* Task details: Keep every line in which "this" occurs and drop the rest of the data.

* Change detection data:
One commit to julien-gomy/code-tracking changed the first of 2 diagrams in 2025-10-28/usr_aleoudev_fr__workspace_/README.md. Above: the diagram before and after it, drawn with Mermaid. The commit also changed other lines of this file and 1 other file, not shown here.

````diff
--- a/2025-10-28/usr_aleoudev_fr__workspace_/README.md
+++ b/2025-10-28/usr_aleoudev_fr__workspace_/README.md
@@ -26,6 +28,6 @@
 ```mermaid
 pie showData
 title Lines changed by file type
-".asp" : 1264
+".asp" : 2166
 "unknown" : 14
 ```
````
...
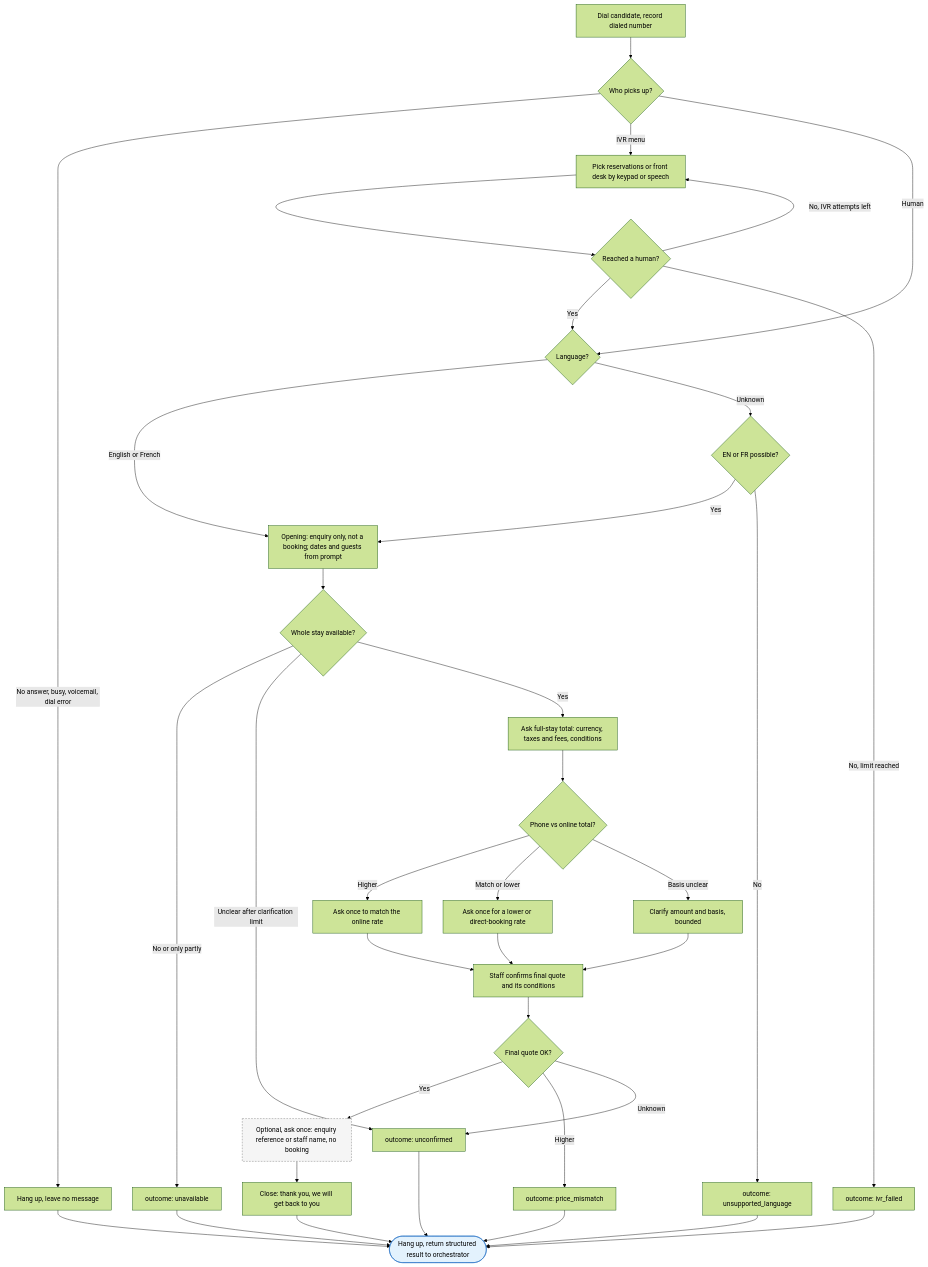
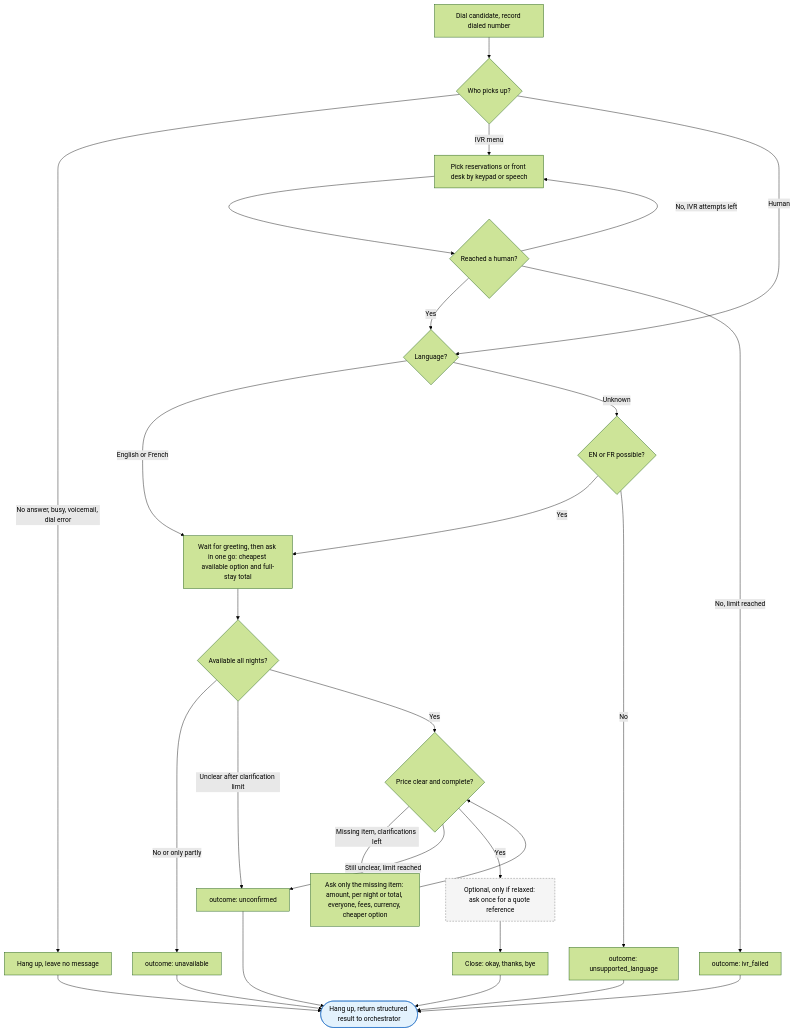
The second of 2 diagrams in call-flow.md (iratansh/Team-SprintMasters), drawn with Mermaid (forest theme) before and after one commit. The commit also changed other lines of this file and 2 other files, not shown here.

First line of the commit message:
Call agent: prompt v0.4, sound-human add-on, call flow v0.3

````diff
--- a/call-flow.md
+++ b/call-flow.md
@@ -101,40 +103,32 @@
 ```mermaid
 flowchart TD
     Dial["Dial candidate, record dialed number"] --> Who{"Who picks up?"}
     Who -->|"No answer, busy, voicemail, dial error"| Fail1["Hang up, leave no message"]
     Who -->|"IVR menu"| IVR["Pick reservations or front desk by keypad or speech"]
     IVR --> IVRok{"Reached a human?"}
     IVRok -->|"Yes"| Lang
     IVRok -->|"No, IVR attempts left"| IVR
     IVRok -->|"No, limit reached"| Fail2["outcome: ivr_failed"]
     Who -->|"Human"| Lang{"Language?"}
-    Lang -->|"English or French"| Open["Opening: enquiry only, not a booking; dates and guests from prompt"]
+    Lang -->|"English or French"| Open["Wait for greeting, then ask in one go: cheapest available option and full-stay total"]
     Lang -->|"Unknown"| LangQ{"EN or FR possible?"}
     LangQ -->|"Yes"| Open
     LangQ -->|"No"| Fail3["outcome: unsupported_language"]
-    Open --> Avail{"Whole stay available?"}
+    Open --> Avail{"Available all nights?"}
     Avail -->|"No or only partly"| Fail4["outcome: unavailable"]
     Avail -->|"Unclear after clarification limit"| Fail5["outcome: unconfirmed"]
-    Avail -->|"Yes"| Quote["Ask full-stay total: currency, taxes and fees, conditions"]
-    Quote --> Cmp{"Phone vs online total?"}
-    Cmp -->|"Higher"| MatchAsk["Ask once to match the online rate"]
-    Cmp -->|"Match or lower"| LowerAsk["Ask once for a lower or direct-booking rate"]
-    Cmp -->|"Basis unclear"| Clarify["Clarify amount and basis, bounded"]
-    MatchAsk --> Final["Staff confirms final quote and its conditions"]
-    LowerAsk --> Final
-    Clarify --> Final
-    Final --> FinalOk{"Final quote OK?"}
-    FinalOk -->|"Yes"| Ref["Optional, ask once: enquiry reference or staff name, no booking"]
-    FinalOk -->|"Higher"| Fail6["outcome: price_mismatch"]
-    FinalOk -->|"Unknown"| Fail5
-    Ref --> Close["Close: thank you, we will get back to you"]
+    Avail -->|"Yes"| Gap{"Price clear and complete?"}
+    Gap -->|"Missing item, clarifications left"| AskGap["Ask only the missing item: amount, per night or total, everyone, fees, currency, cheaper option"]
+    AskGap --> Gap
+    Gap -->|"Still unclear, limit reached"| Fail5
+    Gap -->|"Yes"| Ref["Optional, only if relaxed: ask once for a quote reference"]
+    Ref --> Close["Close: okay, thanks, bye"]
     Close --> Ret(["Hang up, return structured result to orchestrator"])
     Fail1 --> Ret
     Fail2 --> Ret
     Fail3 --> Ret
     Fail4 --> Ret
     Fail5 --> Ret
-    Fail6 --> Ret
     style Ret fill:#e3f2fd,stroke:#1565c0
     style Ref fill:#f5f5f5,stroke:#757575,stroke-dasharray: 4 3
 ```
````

* Worked solution:
One commit to julien-gomy/code-tracking changed the first of 2 diagrams in 2025-10-28/usr_aleoudev_fr__workspace_/README.md. Above: the diagram before and after it, drawn with Mermaid. The commit also changed other lines of this file and 1 other file, not shown here.
The second of 2 diagrams in call-flow.md (iratansh/Team-SprintMasters), drawn with Mermaid (forest theme) before and after one commit. The commit also changed other lines of this file and 2 other files, not shown here.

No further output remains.